The spontaneous activity of the brain is characterized by an elaborate temporal structure with scale-free properties as indexed by the power law exponent (PLE). We test the hypothesis that spontaneous brain activity modulates task-evoked activity during interactions with animate versus inanimate stimuli. For this purpose, we developed a paradigm requiring participants to actively touch either animate (real hand) or inanimate (mannequin hand) stimuli. Behaviorally, participants perceived the animate target as closer in space, temporally more synchronous with their own self, and more personally relevant, compared with the inanimate. Neuronally, we observed a modulation of task-evoked activity by animate versus inanimate interactions in posterior insula, in medial prefrontal cortex, comprising anterior cingulate cortex, and in medial superior frontal gyrus. Among these regions, an increased functional connectivity was shown between posterior insula and perigenual anterior cingulate cortex (PACC) during animate compared with inanimate interactions and during resting state. Importantly, PLE during spontaneous brain activity in PACC correlated positively with PACC task-evoked activity during animate versus inanimate stimuli. In conclusion, we demonstrate that brain spontaneous activity in PACC can be related to the distinction between animate and inanimate stimuli and thus might be specifically tuned to align our brain with its animate environment.

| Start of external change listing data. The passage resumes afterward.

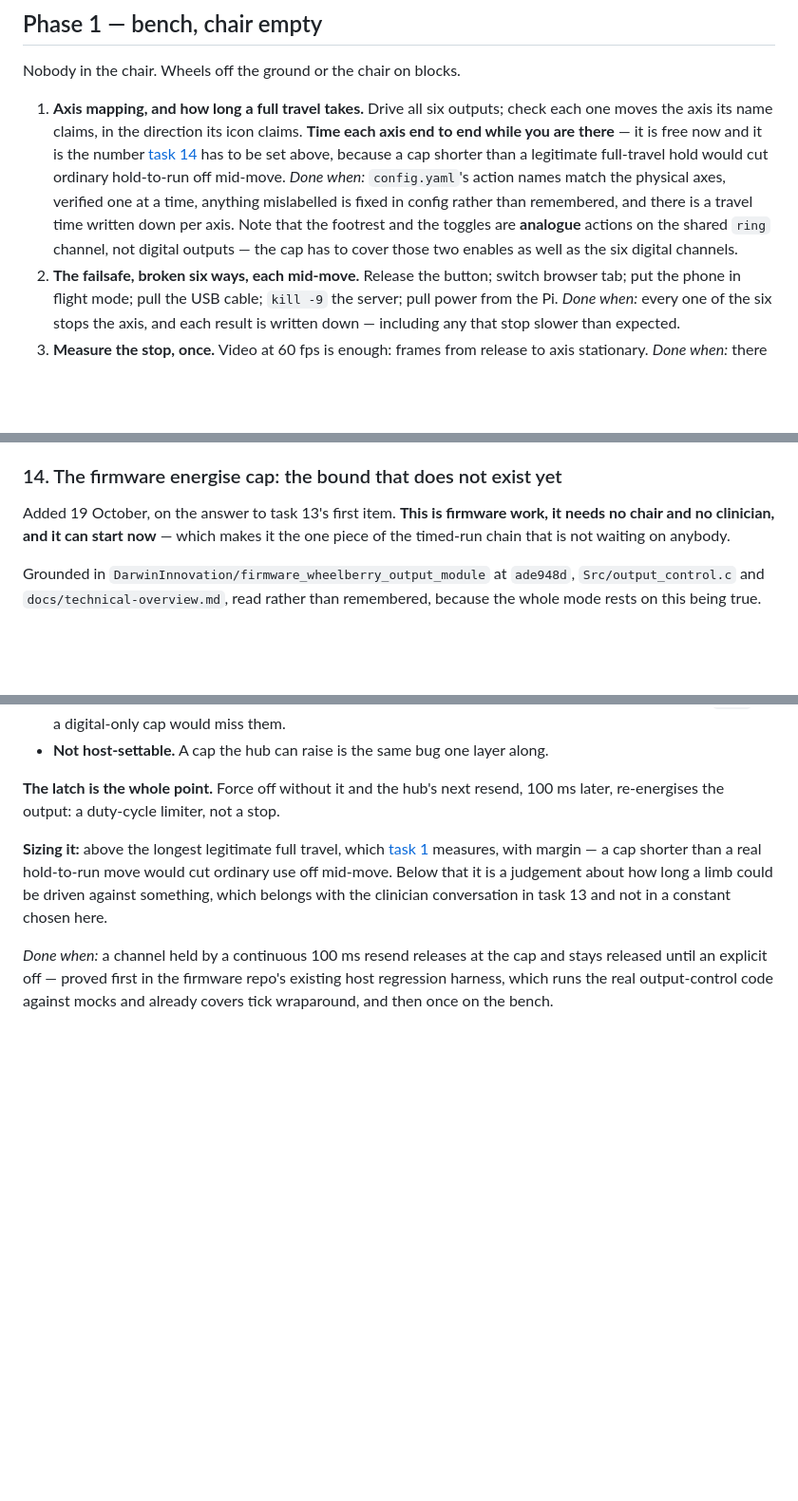
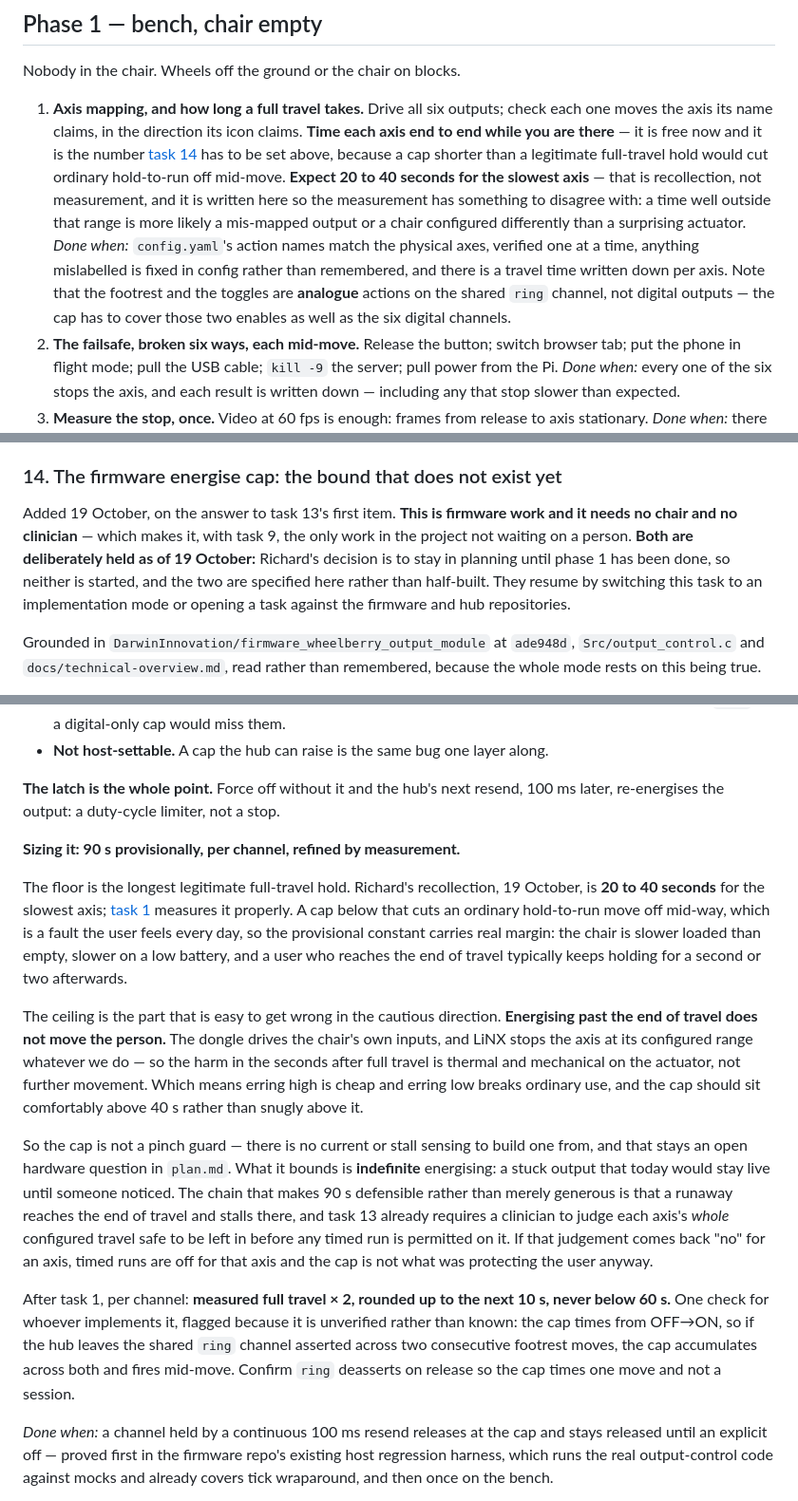
Before and after one commit to DarwinInnovation/wheelberry, a Markdown page: docs/step-1-tasks.md, 3 parts joined by grey strips. Shown at 95% size. Drawn GitHub-style; blank space fills up the shorter version.

Commit message:
Size the energise cap from the travel time, and hold both code tasks
Full travel on the slowest axis is 20-40 s from recollection, so task 14's
cap is provisionally 90 s per channel, refined to measured travel x 2 after
phase 1. Records why erring high is the cheap error: energising past the end
of travel does not move the person, because LiNX stops the axis at its
configured range. Task 14 and task 9 are specified and deliberately held -
planning only until phase 1 has been done on a chair.

```diff
--- a/docs/step-1-tasks.md
+++ b/docs/step-1-tasks.md
@@ -26,7 +26,7 @@ So step 1 is **verify it on a chair, then close the gaps**. Not weeks of buildin
 
 Nobody in the chair. Wheels off the ground or the chair on blocks.
 
-1. **Axis mapping, and how long a full travel takes.** Drive all six outputs; check each one moves the axis its name claims, in the direction its icon claims. **Time each axis end to end while you are there** — it is free now and it is the number [task 14](#14-the-firmware-energise-cap-the-bound-that-does-not-exist-yet) has to be set above, because a cap shorter than a legitimate full-travel hold would cut ordinary hold-to-run off mid-move. *Done when:* `config.yaml`'s action names match the physical axes, verified one at a time, anything mislabelled is fixed in config rather than remembered, and there is a travel time written down per axis. Note that the footrest and the toggles are **analogue** actions on the shared `ring` channel, not digital outputs — the cap has to cover those two enables as well as the six digital channels.
+1. **Axis mapping, and how long a full travel takes.** Drive all six outputs; check each one moves the axis its name claims, in the direction its icon claims. **Time each axis end to end while you are there** — it is free now and it is the number [task 14](#14-the-firmware-energise-cap-the-bound-that-does-not-exist-yet) has to be set above, because a cap shorter than a legitimate full-travel hold would cut ordinary hold-to-run off mid-move. **Expect 20 to 40 seconds for the slowest axis** — that is recollection, not measurement, and it is written here so the measurement has something to disagree with: a time well outside that range is more likely a mis-mapped output or a chair configured differently than a surprising actuator. *Done when:* `config.yaml`'s action names match the physical axes, verified one at a time, anything mislabelled is fixed in config rather than remembered, and there is a travel time written down per axis. Note that the footrest and the toggles are **analogue** actions on the shared `ring` channel, not digital outputs — the cap has to cover those two enables as well as the six digital channels.
 2. **The failsafe, broken six ways, each mid-move.** Release the button; switch browser tab; put the phone in flight mode; pull the USB cable; `kill -9` the server; pull power from the Pi. *Done when:* every one of the six stops the axis, and each result is written down — including any that stop slower than expected.
 3. **Measure the stop, once.** Video at 60 fps is enough: frames from release to axis stationary. *Done when:* there is a number on paper to compare against the 300 ms watchdog. One measurement, not a programme — but an assumed number is not evidence.
 4. **The chair's own switch.** One chair button, through the input module, triggering one action. *Done when:* it fires reliably, and the 4 s default LOW hold is tuned to something a person can actually do on purpose but not by accident.
@@ -93,7 +93,7 @@ The conditions are in [`plan.md`](plan.md#timed-runs-and-what-they-cost). The wo
 
 ### 14. The firmware energise cap: the bound that does not exist yet
 
-Added 19 October, on the answer to task 13's first item. **This is firmware work, it needs no chair and no clinician, and it can start now** — which makes it the one piece of the timed-run chain that is not waiting on anybody.
+Added 19 October, on the answer to task 13's first item. **This is firmware work and it needs no chair and no clinician** — which makes it, with task 9, the only work in the project not waiting on a person. **Both are deliberately held as of 19 October:** Richard's decision is to stay in planning until phase 1 has been done, so neither is started, and the two are specified here rather than half-built. They resume by switching this task to an implementation mode or opening a task against the firmware and hub repositories.
 
 Grounded in `DarwinInnovation/firmware_wheelberry_output_module` at `ade948d`, `Src/output_control.c` and `docs/technical-overview.md`, read rather than remembered, because the whole mode rests on this being true.
 
@@ -117,7 +117,15 @@ One thing found while reading, worth recording because it is a sharp edge rather
 
 **The latch is the whole point.** Force off without it and the hub's next resend, 100 ms later, re-energises the output: a duty-cycle limiter, not a stop.
 
-**Sizing it:** above the longest legitimate full travel, which [task 1](#phase-1--bench-chair-empty) measures, with margin — a cap shorter than a real hold-to-run move would cut ordinary use off mid-move. Below that it is a judgement about how long a limb could be driven against something, which belongs with the clinician conversation in task 13 and not in a constant chosen here.
+**Sizing it: 90 s provisionally, per channel, refined by measurement.**
+
+The floor is the longest legitimate full-travel hold. Richard's recollection, 19 October, is **20 to 40 seconds** for the slowest axis; [task 1](#phase-1--bench-chair-empty) measures it properly. A cap below that cuts an ordinary hold-to-run move off mid-way, which is a fault the user feels every day, so the provisional constant carries real margin: the chair is slower loaded than empty, slower on a low battery, and a user who reaches the end of travel typically keeps holding for a second or two afterwards.
+
+The ceiling is the part that is easy to get wrong in the cautious direction. **Energising past the end of travel does not move the person.** The dongle drives the chair's own inputs, and LiNX stops the axis at its configured range whatever we do — so the harm in the seconds after full travel is thermal and mechanical on the actuator, not further movement. Which means erring high is cheap and erring low breaks ordinary use, and the cap should sit comfortably above 40 s rather than snugly above it.
+
+So the cap is not a pinch guard — there is no current or stall sensing to build one from, and that stays an open hardware question in `plan.md`. What it bounds is **indefinite** energising: a stuck output that today would stay live until someone noticed. The chain that makes 90 s defensible rather than merely generous is that a runaway reaches the end of travel and stalls there, and task 13 already requires a clinician to judge each axis's *whole* configured travel safe to be left in before any timed run is permitted on it. If that judgement comes back "no" for an axis, timed runs are off for that axis and the cap is not what was protecting the user anyway.
+
+After task 1, per channel: **measured full travel × 2, rounded up to the next 10 s, never below 60 s.** One check for whoever implements it, flagged because it is unverified rather than known: the cap times from OFF→ON, so if the hub leaves the shared `ring` channel asserted across two consecutive footrest moves, the cap accumulates across both and fires mid-move. Confirm `ring` deasserts on release so the cap times one move and not a session.
 
 *Done when:* a channel held by a continuous 100 ms resend releases at the cap and stays released until an explicit off — proved first in the firmware repo's existing host regression harness, which runs the real output-control code against mocks and already covers tick wraparound, and then once on the bench.
 
```
Also changed, not shown: docs/plan.md (+3 -1 lines).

ASJC Scopus subject areas
- Cognitive Neuroscience
- Cellular and Molecular Neuroscience